'''

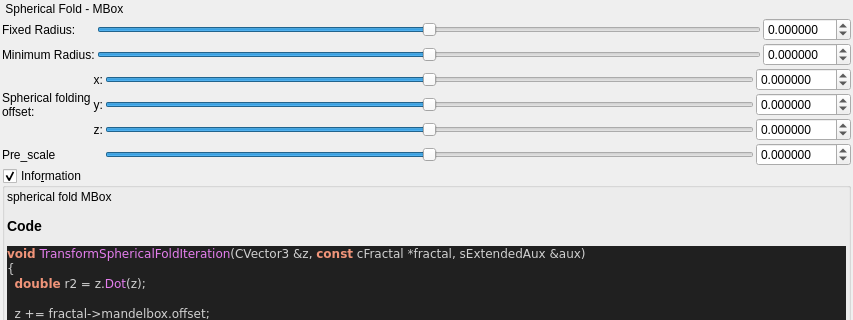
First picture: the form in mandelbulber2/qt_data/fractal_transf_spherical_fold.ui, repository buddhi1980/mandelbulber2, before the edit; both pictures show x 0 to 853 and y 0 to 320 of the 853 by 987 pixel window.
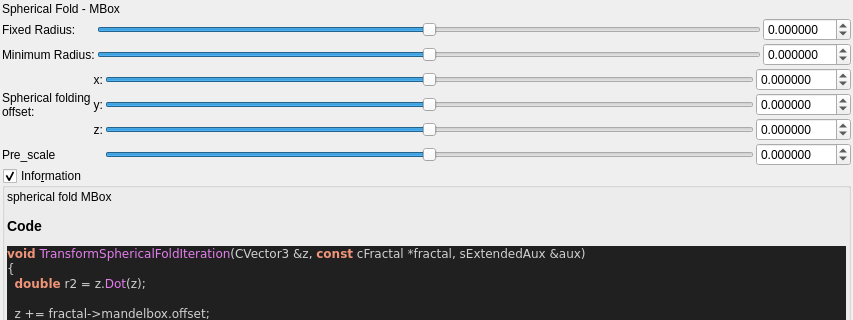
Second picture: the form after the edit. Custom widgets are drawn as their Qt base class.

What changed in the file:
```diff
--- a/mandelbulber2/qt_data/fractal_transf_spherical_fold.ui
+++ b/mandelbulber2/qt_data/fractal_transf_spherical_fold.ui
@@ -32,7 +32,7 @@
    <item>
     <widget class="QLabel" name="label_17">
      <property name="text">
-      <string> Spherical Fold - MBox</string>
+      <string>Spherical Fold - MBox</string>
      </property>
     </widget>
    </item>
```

'''

- [AIM OF THE TASK]: Find each line in the data above with the word "string", then copy it.

- [RESPONSE AREA]:
-      <string> Spherical Fold - MBox</string>
+      <string>Spherical Fold - MBox</string>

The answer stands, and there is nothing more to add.